That's it. Pretty easy, no? Ever since slavery was abolished, no one can force you to work. The technical term is a "contract of personal service" and that's what a writing contract is: you're not allowed to subcontract the job, it's you who has to do it yourself.
But it's not that simple. The issue isn't in deciding when you're done, the issue is in determining what are the consequences.
Let's start with an easy scenario: your contract says you'll deliver a 35,000-word manuscript and you deliver 25,000. You haven't performed under the contract. Clearly, you haven't performed. We'll discuss in more detail in a future post what that means, but for now you should assume you'll be asked to give back your advances and the publisher won't accept the manuscript. But if you really don't want to write anything more, you don't have to.
But what if you've delivered 35,000 words? Then you've done what the contract says. And so from a purely technical perspective, you've performed your obligations under the contract. If your publisher tries to send the manuscript back saying you haven't performed, they can't raise word count as a reason.

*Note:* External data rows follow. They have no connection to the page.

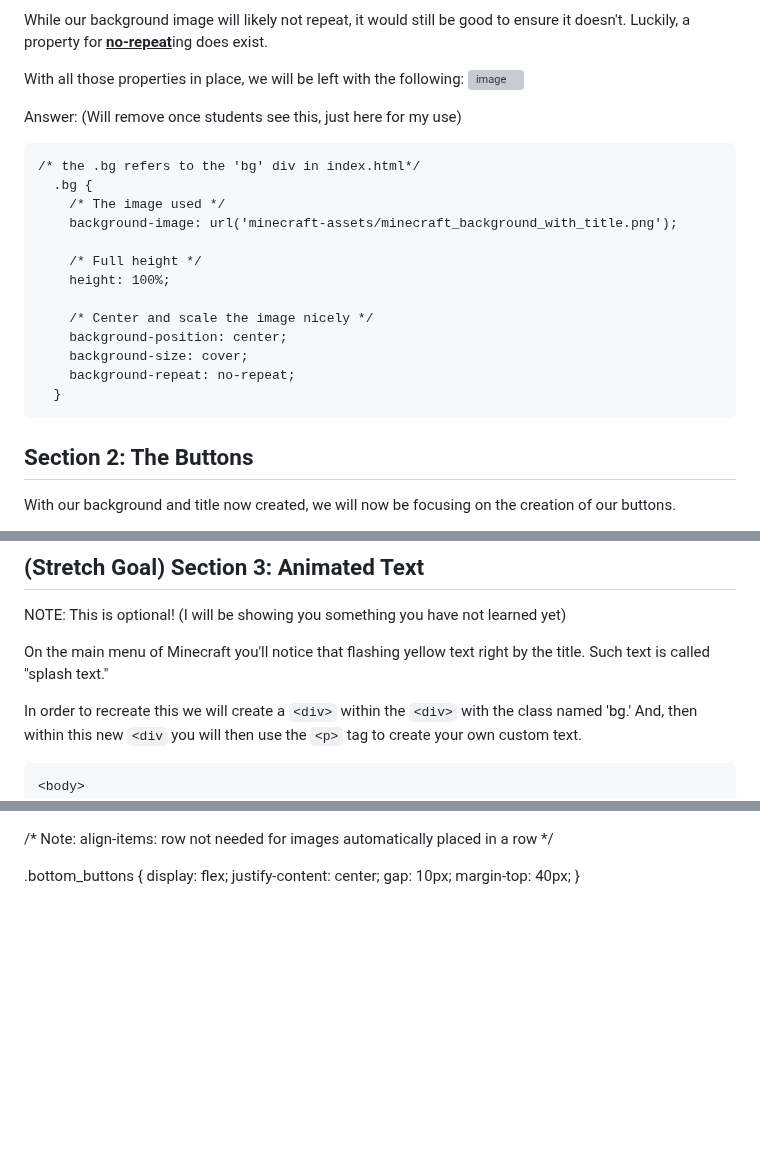
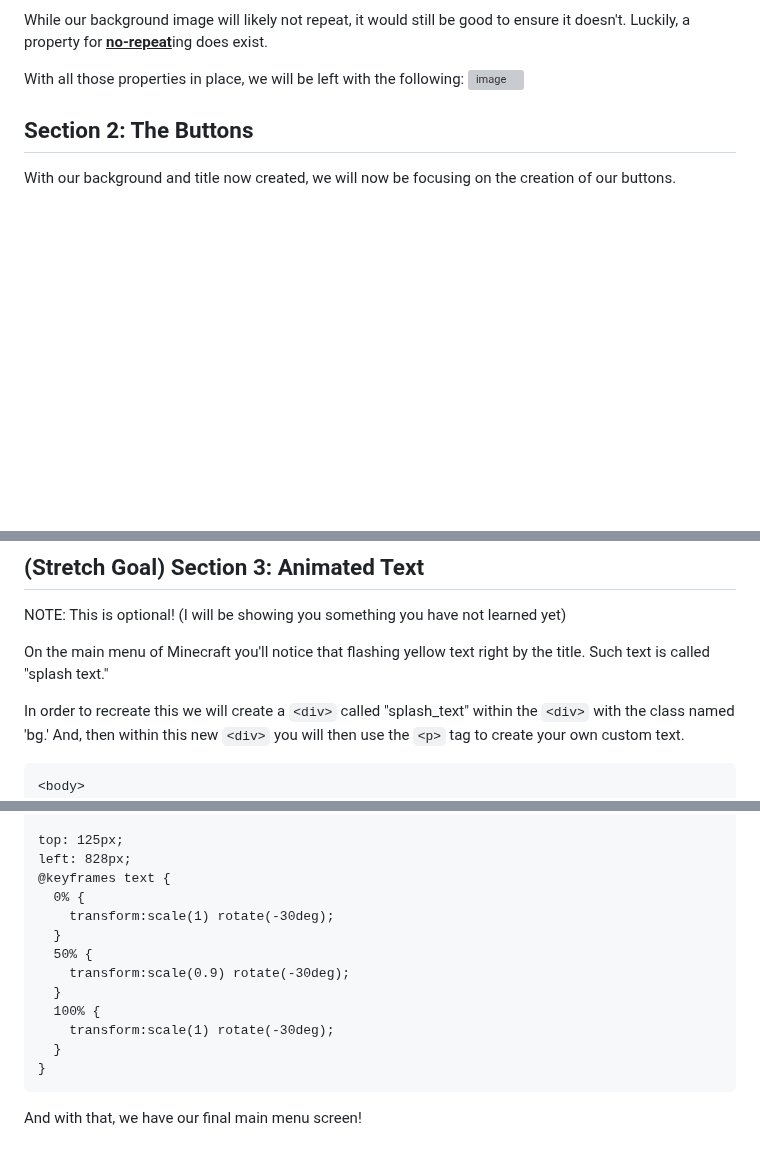
Before and after one commit to shanect7/video-game-tittle-screen-design, a Markdown page: README.md, 3 parts joined by grey strips. Drawn GitHub-style; blank space fills up the shorter version; grey boxes are pictures that could not be loaded.

````diff
--- a/README.md
+++ b/README.md
@@ -60,23 +60,6 @@ While our background image will likely not repeat, it would still be good to ens
 
 With all those properties in place, we will be left with the following:
 ![image](https://github.com/user-attachments/assets/e713ab5a-827c-441a-98eb-543d8a3e5286)
-
-Answer: (Will remove once students see this, just here for my use)
-```
-/* the .bg refers to the 'bg' div in index.html*/
-  .bg {
-    /* The image used */
-    background-image: url('minecraft-assets/minecraft_background_with_title.png');
-
-    /* Full height */
-    height: 100%;
-
-    /* Center and scale the image nicely */
-    background-position: center;
-    background-size: cover;
-    background-repeat: no-repeat;
-  }
-```
 
 ## Section 2: The Buttons
 With our background and title now created, we will now be focusing on the creation of our buttons.
@@ -173,7 +156,7 @@ NOTE: This is optional! (I will be showing you something you have not learned ye
 
 On the main menu of Minecraft you'll notice that flashing yellow text right by the title. Such text is called "splash text."
 
-In order to recreate this we will create a `<div>` within the `<div>` with the class named 'bg.' And, then within this new `<div` you will then use the `<p>` tag to create your own custom text.
+In order to recreate this we will create a `<div>` called "splash_text" within the `<div>` with the class named 'bg.' And, then within this new `<div>` you will then use the `<p>` tag to create your own custom text.
 ```
 <body>
   <div class="bg">
@@ -261,10 +265,18 @@ body, html {
 }
 
-/* Note: align-items: row not needed for images automatically placed in a row */
+top: 125px;
+left: 828px;
+@keyframes text {
+  0% {
+    transform:scale(1) rotate(-30deg);
+  }
+  50% {
+    transform:scale(0.9) rotate(-30deg);
+  }
+  100% {
+    transform:scale(1) rotate(-30deg);
+  }
+}
+```
 
-.bottom_buttons {
-  display: flex;
-  justify-content: center;
-  gap: 10px;
-  margin-top: 40px;
-}
+And with that, we have our final main menu screen!
````
Also changed, not shown: other parts of README.md (+73 -52 lines).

Now let's add a couple of wrinkles. If the contract says 35,000-40,000 words and you turn in 34,000, you still haven't performed. Same thing for 34,999. Now the question arises: is this really a fundamental breach allowing your publisher to say that they will reject the manuscript? If this happened to a client of mine, I'd argue that this is technical performance: in the course of edits it may be the case that the publisher converts the manuscript into 35,000 words all by itself: removing contractions, fixing grammatical errors, etc. (which itself can become "et cetera" or "and so on")... But make your life easier and find somewhere to add enough words to get you to your minimum. It's tedious, but it removes an issue that doesn't have to be there.
How about if you turn in 41,000 words? Same thing, except it makes my Spidey sense tingle a bit more. Sure, your editor may cut out enough words that your manuscript ends up being in the 35,000-40,000 word window. But if they don't, then you may have a problem, and maybe they just don't want to do the work at all and they'll reject - in some types of fiction as well as in non-fiction, that might be a risk. Better not to take it. And here's some tips for that...
1. Where possible, don't commit to a word count. Try to get something like "a book-length manuscript" or "a feature-length article". That can raise its own issues in this era of Kindle Singles and the like, but at least it takes away the objective and artificial measure.
2. If that doesn't work, and in cases like magazine articles it probably won't, try getting something like "approximately" put into the word count, so that you would really have to miss the target by a lot in order to be in breach.
3. And if you can't do either of those, learn where the Word Count feature is in your word processor and make it your friend.
It's never that easy though. What happens when the publisher doesn't like the content of what you wrote? That'll be the topic of tomorrow's post...